— THE TASK —
Copy the data exactly. No line may be skipped.

— EXERCISE MATERIALS —

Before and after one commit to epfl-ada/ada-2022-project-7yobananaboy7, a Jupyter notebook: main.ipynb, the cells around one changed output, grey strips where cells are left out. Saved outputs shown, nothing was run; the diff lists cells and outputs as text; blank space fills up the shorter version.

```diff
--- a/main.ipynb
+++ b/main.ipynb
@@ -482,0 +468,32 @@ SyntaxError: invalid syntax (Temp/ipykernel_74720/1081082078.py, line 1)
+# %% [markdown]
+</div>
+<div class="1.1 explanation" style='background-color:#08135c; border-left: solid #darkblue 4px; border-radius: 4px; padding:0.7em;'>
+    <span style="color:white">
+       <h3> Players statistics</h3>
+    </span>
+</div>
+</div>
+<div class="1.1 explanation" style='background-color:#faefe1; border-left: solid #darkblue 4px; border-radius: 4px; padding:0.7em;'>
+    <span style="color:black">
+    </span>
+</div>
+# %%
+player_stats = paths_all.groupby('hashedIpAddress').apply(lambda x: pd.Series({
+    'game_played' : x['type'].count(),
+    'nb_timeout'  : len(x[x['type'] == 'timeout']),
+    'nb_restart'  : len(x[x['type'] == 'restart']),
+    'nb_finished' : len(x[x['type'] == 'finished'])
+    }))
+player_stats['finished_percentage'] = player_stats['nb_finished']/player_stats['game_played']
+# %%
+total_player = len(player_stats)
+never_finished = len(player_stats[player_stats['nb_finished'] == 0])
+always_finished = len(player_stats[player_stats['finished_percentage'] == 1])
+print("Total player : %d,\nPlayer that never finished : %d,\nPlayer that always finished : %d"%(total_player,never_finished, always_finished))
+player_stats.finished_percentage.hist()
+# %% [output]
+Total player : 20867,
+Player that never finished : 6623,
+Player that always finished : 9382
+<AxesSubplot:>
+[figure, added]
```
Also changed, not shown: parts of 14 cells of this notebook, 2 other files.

— RESPONSE —
Before and after one commit to epfl-ada/ada-2022-project-7yobananaboy7, a Jupyter notebook: main.ipynb, the cells around one changed output, grey strips where cells are left out. Saved outputs shown, nothing was run; the diff lists cells and outputs as text; blank space fills up the shorter version.

```diff
--- a/main.ipynb
+++ b/main.ipynb
@@ -482,0 +468,32 @@ SyntaxError: invalid syntax (Temp/ipykernel_74720/1081082078.py, line 1)
+# %% [markdown]
+</div>
+<div class="1.1 explanation" style='background-color:#08135c; border-left: solid #darkblue 4px; border-radius: 4px; padding:0.7em;'>
+    <span style="color:white">
+       <h3> Players statistics</h3>
+    </span>
+</div>
+</div>
+<div class="1.1 explanation" style='background-color:#faefe1; border-left: solid #darkblue 4px; border-radius: 4px; padding:0.7em;'>
+    <span style="color:black">
+    </span>
+</div>
+# %%
+player_stats = paths_all.groupby('hashedIpAddress').apply(lambda x: pd.Series({
+    'game_played' : x['type'].count(),
+    'nb_timeout'  : len(x[x['type'] == 'timeout']),
+    'nb_restart'  : len(x[x['type'] == 'restart']),
+    'nb_finished' : len(x[x['type'] == 'finished'])
+    }))
+player_stats['finished_percentage'] = player_stats['nb_finished']/player_stats['game_played']
+# %%
+total_player = len(player_stats)
+never_finished = len(player_stats[player_stats['nb_finished'] == 0])
+always_finished = len(player_stats[player_stats['finished_percentage'] == 1])
+print("Total player : %d,\nPlayer that never finished : %d,\nPlayer that always finished : %d"%(total_player,never_finished, always_finished))
+player_stats.finished_percentage.hist()
+# %% [output]
+Total player : 20867,
+Player that never finished : 6623,
+Player that always finished : 9382
+<AxesSubplot:>
+[figure, added]
```
Also changed, not shown: parts of 14 cells of this notebook, 2 other files.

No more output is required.